Front-end code change data
○ ○ ○

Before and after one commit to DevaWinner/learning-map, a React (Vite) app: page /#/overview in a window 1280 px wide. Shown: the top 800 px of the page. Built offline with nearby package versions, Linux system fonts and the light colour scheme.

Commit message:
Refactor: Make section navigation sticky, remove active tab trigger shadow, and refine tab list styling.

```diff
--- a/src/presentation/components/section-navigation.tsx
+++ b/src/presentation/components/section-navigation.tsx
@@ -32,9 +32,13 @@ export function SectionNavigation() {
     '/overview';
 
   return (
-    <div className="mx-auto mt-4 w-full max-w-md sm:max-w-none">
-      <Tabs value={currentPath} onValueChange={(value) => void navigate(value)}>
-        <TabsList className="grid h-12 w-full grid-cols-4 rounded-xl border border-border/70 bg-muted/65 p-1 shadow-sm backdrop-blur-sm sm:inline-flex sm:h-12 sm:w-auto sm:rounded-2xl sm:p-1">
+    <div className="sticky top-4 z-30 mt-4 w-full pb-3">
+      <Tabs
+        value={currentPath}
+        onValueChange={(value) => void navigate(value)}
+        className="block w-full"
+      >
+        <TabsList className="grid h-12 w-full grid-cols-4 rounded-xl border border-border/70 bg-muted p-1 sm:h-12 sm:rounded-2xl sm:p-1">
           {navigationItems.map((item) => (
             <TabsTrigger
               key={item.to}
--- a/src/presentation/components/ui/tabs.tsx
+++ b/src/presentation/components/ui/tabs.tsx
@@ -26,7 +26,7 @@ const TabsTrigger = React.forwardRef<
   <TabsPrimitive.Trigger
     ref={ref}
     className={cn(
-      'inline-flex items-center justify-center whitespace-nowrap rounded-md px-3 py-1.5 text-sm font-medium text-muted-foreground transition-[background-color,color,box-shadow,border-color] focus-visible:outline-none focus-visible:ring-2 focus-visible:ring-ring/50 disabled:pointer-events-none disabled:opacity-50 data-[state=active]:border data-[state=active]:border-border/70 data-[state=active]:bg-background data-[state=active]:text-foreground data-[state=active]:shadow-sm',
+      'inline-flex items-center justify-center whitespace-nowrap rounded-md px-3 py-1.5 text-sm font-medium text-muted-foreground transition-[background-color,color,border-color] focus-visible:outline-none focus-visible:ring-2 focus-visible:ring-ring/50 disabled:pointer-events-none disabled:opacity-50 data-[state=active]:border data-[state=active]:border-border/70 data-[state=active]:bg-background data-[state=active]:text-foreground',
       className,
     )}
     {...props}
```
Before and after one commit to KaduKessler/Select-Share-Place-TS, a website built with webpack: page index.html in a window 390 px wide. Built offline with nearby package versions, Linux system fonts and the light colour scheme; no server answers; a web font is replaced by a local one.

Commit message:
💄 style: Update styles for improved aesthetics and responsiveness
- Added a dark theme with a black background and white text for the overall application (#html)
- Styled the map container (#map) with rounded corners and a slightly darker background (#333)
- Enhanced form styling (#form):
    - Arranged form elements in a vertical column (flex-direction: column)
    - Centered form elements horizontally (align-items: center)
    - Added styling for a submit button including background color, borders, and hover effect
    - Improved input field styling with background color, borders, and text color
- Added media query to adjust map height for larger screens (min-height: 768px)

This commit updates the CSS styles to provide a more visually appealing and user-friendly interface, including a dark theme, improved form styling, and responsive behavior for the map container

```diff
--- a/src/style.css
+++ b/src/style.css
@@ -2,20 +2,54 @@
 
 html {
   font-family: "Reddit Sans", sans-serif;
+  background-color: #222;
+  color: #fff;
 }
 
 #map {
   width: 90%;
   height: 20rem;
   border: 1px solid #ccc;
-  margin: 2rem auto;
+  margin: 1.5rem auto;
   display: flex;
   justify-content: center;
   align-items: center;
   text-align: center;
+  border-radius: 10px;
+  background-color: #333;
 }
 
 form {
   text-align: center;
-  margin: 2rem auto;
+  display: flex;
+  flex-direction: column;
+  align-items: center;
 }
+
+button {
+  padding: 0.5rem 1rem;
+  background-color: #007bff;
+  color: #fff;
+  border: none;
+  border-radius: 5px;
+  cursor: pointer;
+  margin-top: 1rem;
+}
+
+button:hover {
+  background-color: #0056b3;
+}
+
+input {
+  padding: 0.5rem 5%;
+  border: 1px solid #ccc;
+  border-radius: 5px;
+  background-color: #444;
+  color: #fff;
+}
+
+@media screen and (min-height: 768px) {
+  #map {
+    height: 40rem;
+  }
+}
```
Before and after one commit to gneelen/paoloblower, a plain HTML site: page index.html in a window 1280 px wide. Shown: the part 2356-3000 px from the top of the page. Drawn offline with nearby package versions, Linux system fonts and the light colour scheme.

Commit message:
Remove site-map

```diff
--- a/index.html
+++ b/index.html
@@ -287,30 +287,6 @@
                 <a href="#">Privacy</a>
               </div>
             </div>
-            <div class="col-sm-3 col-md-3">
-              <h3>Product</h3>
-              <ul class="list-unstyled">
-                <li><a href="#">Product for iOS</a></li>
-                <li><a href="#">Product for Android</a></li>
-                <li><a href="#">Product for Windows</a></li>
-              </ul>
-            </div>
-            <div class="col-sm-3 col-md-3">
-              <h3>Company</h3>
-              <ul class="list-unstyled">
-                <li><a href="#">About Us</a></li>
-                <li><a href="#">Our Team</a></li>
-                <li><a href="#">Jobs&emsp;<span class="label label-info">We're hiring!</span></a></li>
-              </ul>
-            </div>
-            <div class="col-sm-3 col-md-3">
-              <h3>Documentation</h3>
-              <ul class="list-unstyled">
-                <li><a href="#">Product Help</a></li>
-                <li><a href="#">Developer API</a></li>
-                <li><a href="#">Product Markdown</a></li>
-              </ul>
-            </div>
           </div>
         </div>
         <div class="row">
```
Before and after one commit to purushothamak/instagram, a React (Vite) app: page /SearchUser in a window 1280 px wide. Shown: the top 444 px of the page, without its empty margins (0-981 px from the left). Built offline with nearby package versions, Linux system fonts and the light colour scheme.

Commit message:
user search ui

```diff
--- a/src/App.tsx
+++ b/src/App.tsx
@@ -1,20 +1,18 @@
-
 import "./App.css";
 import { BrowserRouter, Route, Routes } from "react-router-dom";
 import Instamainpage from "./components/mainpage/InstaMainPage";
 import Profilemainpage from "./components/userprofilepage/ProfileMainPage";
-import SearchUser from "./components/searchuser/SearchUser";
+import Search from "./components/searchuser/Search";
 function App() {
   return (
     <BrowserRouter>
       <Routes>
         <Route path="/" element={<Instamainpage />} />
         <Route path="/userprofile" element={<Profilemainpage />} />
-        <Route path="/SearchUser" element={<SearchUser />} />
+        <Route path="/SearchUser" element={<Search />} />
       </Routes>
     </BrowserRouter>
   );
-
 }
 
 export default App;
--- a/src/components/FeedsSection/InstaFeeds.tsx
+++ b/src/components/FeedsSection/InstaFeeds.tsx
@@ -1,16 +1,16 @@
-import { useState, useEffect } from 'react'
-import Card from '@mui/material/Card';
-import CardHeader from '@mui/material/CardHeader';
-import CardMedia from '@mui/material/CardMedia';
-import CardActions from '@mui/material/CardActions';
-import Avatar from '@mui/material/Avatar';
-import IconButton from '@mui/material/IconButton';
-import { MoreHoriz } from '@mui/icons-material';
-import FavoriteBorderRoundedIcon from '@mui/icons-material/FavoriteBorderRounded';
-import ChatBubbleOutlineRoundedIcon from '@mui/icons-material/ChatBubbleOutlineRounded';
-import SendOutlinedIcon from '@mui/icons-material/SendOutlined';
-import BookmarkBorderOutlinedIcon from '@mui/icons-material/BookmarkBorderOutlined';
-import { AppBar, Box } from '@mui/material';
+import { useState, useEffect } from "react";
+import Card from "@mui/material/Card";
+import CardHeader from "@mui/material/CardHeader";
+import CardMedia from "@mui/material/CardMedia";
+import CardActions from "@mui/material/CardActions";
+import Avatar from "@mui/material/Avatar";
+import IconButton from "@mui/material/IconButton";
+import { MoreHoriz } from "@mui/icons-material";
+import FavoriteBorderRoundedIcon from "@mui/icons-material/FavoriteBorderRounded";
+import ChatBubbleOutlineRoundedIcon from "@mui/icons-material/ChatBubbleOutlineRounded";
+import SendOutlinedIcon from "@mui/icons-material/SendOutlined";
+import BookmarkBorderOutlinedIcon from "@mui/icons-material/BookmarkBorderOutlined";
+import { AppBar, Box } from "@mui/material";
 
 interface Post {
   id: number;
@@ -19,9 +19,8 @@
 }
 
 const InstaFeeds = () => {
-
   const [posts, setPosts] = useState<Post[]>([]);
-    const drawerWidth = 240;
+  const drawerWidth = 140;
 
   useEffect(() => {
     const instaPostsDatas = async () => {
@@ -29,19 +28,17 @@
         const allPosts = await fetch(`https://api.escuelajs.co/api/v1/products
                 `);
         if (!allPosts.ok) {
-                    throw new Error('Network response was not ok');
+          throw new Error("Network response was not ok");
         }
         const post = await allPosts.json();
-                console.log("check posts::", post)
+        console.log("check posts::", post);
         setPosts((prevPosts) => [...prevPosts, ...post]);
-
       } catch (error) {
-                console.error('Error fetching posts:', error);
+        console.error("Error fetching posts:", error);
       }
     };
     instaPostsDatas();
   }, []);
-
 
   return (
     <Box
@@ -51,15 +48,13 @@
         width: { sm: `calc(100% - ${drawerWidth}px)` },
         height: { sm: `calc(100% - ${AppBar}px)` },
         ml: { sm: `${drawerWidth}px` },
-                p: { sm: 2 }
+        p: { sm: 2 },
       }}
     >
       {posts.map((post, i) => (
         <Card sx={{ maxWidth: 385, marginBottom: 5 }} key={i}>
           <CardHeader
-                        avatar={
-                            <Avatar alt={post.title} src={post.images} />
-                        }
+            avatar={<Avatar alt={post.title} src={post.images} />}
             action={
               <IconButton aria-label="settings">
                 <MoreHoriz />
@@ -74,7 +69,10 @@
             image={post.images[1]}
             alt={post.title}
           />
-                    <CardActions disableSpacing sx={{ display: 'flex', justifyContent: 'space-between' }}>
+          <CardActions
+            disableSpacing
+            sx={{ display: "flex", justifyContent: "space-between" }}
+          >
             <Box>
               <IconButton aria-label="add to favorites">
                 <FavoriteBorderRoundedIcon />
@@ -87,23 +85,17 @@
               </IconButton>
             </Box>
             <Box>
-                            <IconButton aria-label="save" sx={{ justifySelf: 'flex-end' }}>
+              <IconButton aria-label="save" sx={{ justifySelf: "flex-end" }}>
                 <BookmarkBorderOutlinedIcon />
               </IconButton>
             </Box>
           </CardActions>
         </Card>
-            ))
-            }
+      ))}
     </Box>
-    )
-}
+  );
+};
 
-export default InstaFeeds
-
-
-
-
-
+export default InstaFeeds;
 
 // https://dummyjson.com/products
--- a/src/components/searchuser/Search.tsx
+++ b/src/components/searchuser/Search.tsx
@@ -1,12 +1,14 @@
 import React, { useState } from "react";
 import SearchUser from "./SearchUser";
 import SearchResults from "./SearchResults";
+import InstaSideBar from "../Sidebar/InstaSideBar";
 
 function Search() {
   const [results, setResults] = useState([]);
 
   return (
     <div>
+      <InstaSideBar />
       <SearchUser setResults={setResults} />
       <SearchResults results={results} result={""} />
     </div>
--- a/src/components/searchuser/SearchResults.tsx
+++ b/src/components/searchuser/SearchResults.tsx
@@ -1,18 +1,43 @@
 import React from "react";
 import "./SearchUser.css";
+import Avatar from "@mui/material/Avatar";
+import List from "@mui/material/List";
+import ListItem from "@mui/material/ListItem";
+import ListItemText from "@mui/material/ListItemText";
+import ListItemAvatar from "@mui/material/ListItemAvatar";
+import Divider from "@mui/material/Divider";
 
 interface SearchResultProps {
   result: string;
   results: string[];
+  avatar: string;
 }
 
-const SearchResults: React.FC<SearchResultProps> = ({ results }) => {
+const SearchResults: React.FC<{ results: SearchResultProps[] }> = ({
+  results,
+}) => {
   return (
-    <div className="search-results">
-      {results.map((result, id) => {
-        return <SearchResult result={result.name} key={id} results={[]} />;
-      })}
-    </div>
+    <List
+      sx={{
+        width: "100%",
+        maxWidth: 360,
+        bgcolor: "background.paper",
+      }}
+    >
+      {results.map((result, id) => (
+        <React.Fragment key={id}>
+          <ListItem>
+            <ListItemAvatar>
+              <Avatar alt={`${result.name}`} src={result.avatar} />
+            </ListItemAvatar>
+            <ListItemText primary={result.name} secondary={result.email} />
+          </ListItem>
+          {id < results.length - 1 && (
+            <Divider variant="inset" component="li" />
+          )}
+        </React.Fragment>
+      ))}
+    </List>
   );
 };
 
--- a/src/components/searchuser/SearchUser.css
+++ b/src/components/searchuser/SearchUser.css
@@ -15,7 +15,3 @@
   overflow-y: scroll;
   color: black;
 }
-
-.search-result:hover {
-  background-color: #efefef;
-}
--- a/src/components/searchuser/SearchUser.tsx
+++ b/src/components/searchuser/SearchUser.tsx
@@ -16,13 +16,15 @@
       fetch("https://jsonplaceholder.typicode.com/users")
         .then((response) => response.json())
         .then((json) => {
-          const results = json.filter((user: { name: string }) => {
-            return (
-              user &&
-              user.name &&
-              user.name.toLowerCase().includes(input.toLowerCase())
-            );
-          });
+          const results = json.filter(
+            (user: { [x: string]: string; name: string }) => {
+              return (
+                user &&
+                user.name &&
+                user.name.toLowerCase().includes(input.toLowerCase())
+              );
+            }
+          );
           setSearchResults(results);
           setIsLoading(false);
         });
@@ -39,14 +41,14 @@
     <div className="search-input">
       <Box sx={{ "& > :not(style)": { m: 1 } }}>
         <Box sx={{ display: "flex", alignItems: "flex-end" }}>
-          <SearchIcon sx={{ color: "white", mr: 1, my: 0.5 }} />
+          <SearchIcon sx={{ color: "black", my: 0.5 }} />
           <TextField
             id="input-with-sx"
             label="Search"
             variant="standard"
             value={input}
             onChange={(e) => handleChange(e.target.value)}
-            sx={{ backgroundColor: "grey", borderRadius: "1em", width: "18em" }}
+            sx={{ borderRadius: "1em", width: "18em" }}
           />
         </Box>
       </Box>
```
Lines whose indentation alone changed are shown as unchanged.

○ ○ ○

- THE TASK -
The answer must be every line from the records above that contains the word "flex", copied in full.

- EXPECTED OUTPUT -
-        <TabsList className="grid h-12 w-full grid-cols-4 rounded-xl border border-border/70 bg-muted/65 p-1 shadow-sm backdrop-blur-sm sm:inline-flex sm:h-12 sm:w-auto sm:rounded-2xl sm:p-1">
-      'inline-flex items-center justify-center whitespace-nowrap rounded-md px-3 py-1.5 text-sm font-medium text-muted-foreground transition-[background-color,color,box-shadow,border-color] focus-visible:outline-none focus-visible:ring-2 focus-visible:ring-ring/50 disabled:pointer-events-none disabled:opacity-50 data-[state=active]:border data-[state=active]:border-border/70 data-[state=active]:bg-background data-[state=active]:text-foreground data-[state=active]:shadow-sm',
+      'inline-flex items-center justify-center whitespace-nowrap rounded-md px-3 py-1.5 text-sm font-medium text-muted-foreground transition-[background-color,color,border-color] focus-visible:outline-none focus-visible:ring-2 focus-visible:ring-ring/50 disabled:pointer-events-none disabled:opacity-50 data-[state=active]:border data-[state=active]:border-border/70 data-[state=active]:bg-background data-[state=active]:text-foreground',
    - Arranged form elements in a vertical column (flex-direction: column)
   display: flex;
+  display: flex;
+  flex-direction: column;
-                    <CardActions disableSpacing sx={{ display: 'flex', justifyContent: 'space-between' }}>
+            sx={{ display: "flex", justifyContent: "space-between" }}
-                            <IconButton aria-label="save" sx={{ justifySelf: 'flex-end' }}>
+              <IconButton aria-label="save" sx={{ justifySelf: "flex-end" }}>
         <Box sx={{ display: "flex", alignItems: "flex-end" }}>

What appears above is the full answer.